[2-4] During the pendency of the section 48 motion, petitioners filed a motion to consolidate the equity action and the section 72 proceeding, and the two cases were subsequently consolidated. The petition alleged, and the record bears out that the alleged judgments upon which respondent relied to bar the action were void. The petition further alleged and the record bears out that there was a fraudulent misrepresentation of facts and fraudulent concealment with reference to unknown owners to the court issuing the order for a tax deed and alleged affirmative action and a wrongful intent and pattern of deception and a scheme to deprive petitioners of their property. Section 72(3) provides that time during which the ground for relief is fraudulently concealed shall be excluded in computing the two-year limitation and section 72(7) provides that relief from a void order or judgment is not barred. It is clear that a verified petition containing proper allegations charging fraud in connection with a tax deed proceeding is entitled to a hearing under section 72 of the Civil Practice Act. People ex rel. Wright v. Doe, 26 Ill.2d 446, 187 N.E.2d 222. In that case allegations of the making of a false affidavit were sufficient to entitle petitioners to a hearing. As a result, we hold that the petition was sufficient, and that the court properly denied respondent Ruth Walsh's motion to dismiss.

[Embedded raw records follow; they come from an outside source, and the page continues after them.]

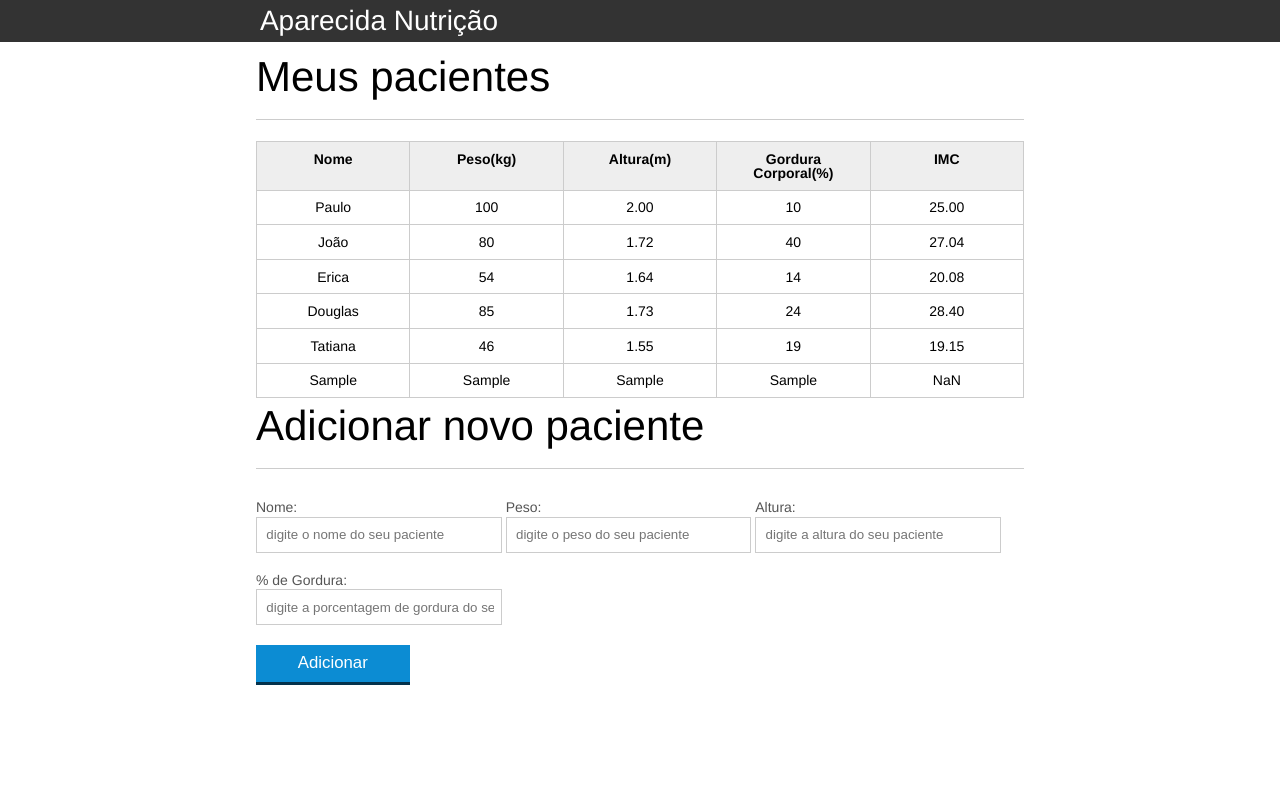
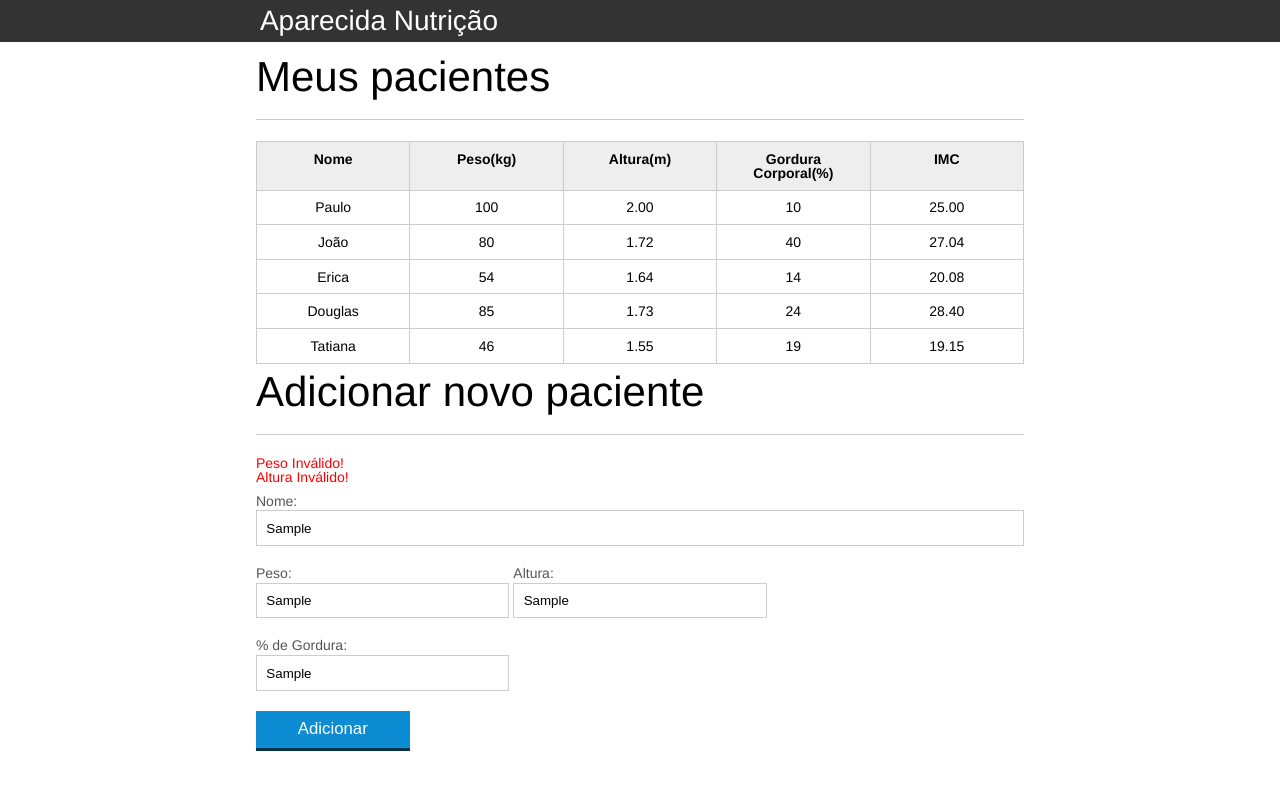
Before and after one commit to alexsfelix/nutricionista-web, a plain HTML site: page index.html in a window 1280 px wide. Both pictures are taken after typing "Sample", "Sample", "Sample", "Sample" into the empty fields and a click on the button "Adicionar". Drawn offline with Linux system fonts and the light colour scheme.

Commit message:
validações
incluindo validações para o formulário e mensagens de erros.

```diff
--- a/css/index.css
+++ b/css/index.css
@@ -91,7 +91,13 @@ label{
 }
 
 .grupo{
-	width: 32%;
+	width: 33%;
+	display: inline-block;
+	padding: 10px 0px;
+}
+
+.grupo-nome{
+	width: 100%;
 	display: inline-block;
 	padding: 10px 0px;
 }
@@ -136,3 +142,7 @@ button[disabled=disabled], button:disabled {
 .paciente-invalido{
 	background-color: lightcoral;
 }
+
+#msg-erro{
+	color: red;
+}
--- a/index.html
+++ b/index.html
@@ -75,8 +75,9 @@
 		<!-- Form para adc novo paciente -->
 		<section class="container">
 			<h2 id="titulo-form">Adicionar novo paciente</h2>
+			<ul id="msg-erro"></ul>
 			<form id="form-adiciona">
-				<div class="grupo">
+				<div class="grupo-nome">
 					<label for="nome">Nome:</label>
 					<input id="nome" name="nome" type="text" placeholder="digite o nome do seu paciente" class="campo">
 				</div>
--- a/js/calcula-imc.js
+++ b/js/calcula-imc.js
@@ -11,16 +11,16 @@ for (var i = 0; i < pacientes.length; i++) {
 
     var tdImc = paciente.querySelector(".info-imc");
 
-    var pesoEhvalido = true;
-    var alturaEhvalido = true;
+    var pesoEhvalido = validaPeso(peso);
+    var alturaEhvalido = validaAltura(altura);
 
-    if (peso <= 0 || peso >= 1000) {
+    if (!pesoEhvalido) {
         pesoEhvalido = false;
         tdImc.textContent = "Peso inválido!";
         paciente.classList.add("paciente-invalido");
     }
 
-    if (altura <= 0 || altura >= 3.0) {
+    if (!validaAltura) {
         alturaEhvalido = false;
         tdImc.textContent = "Altura inválida!";
         paciente.classList.add("paciente-invalido");
@@ -32,6 +32,22 @@ for (var i = 0; i < pacientes.length; i++) {
     }
 }
 
+function validaPeso(peso){
+    if(peso >= 0 && peso < 1000){
+        return true;
+    }else {
+        return false;
+    }
+}
+
+function validaAltura(altura){
+    if(altura >= 0 && altura <= 3.0){
+        return true;
+    }else {
+        return false;
+    }
+}
+
 function calculaImc(peso,altura){
 
     var imc =0;
--- a/js/form.js
+++ b/js/form.js
@@ -11,11 +11,29 @@ botaoAdicionar.addEventListener("click", function (event) {
     //Criar paciente
     var pacienteTr = criaTr(paciente);
 
+    var erros = validaPaciente(paciente);
+    console.log(erros);
+    if (erros.length > 0) {
+        exibeMsgDeErros(erros);
+        return;
+    }
+
     var tabela = document.querySelector("#tabela-pacientes");
     tabela.appendChild(pacienteTr);
 
     form.reset(form);
+    document.querySelector("#msg-erro").innerHTML ="";
 });
+
+function exibeMsgDeErros(erros) {
+    var ul = document.querySelector("#msg-erro");
+    ul.innerHTML = "";
+    erros.forEach(function (erro) {
+        var li = document.createElement("li");
+        li.textContent = erro;
+        ul.appendChild(li);
+    });
+}
 
 function obtemPacienteDoFormulario(form) {
     var paciente = {
@@ -29,21 +47,21 @@ function obtemPacienteDoFormulario(form) {
     return paciente;
 }
 
-function criaTr(paciente){
+function criaTr(paciente) {
 
     var pacienteTr = document.createElement("tr");
     pacienteTr.classList.add("paciente");
 
-    pacienteTr.appendChild(criaTd(paciente.nome,"info-nome"));
-    pacienteTr.appendChild(criaTd(paciente.peso,"info-peso"));
-    pacienteTr.appendChild(criaTd(paciente.altura,"info-altura"));
-    pacienteTr.appendChild(criaTd(paciente.gordura,"info-gordura"));
-    pacienteTr.appendChild(criaTd(paciente.imc,"info-imc"));
+    pacienteTr.appendChild(criaTd(paciente.nome, "info-nome"));
+    pacienteTr.appendChild(criaTd(paciente.peso, "info-peso"));
+    pacienteTr.appendChild(criaTd(paciente.altura, "info-altura"));
+    pacienteTr.appendChild(criaTd(paciente.gordura, "info-gordura"));
+    pacienteTr.appendChild(criaTd(paciente.imc, "info-imc"));
 
     return pacienteTr;
 }
 
-function criaTd(dado, classe){
+function criaTd(dado, classe) {
 
     var td = document.createElement("td");
     td.textContent = dado;
@@ -51,3 +69,29 @@ function criaTd(dado, classe){
 
     return td;
 }
+
+function validaPaciente(paciente) {
+
+    var erros = [];
+
+    if (!validaPeso(paciente.peso))
+        erros.push("Peso Inválido!");
+
+    if (!validaAltura(paciente.altura))
+        erros.push("Altura Inválido!");
+
+    if (paciente.nome.length <= 0)
+        erros.push("O campo Nome não pode estar em branco!");
+
+    if (paciente.peso.length <= 0)
+        erros.push("O campo Peso não pode estar em branco!");
+
+    if (paciente.altura.length <= 0)
+        erros.push("O campo Altura não pode estar em branco!");
+
+    if (paciente.gordura.length <= 0) {
+        erros.push("O campo Gordura não pode estar em branco!");
+    }
+
+    return erros;
+}
```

The petition had also named Thomas F. Walsh, husband of Ruth Walsh, as a party respondent alleging that he "may claim dower or other rights in said premises." Appellant, Thomas Walsh, filed a motion to dismiss the petition as to him and sought to invoke imposition of the penalty provided by § 41, c 110, Ill Rev Stats, alleging that he had disclaimed any interest in the premises and that the allegations were made without reasonable cause and not in good faith, and to distract his interest ...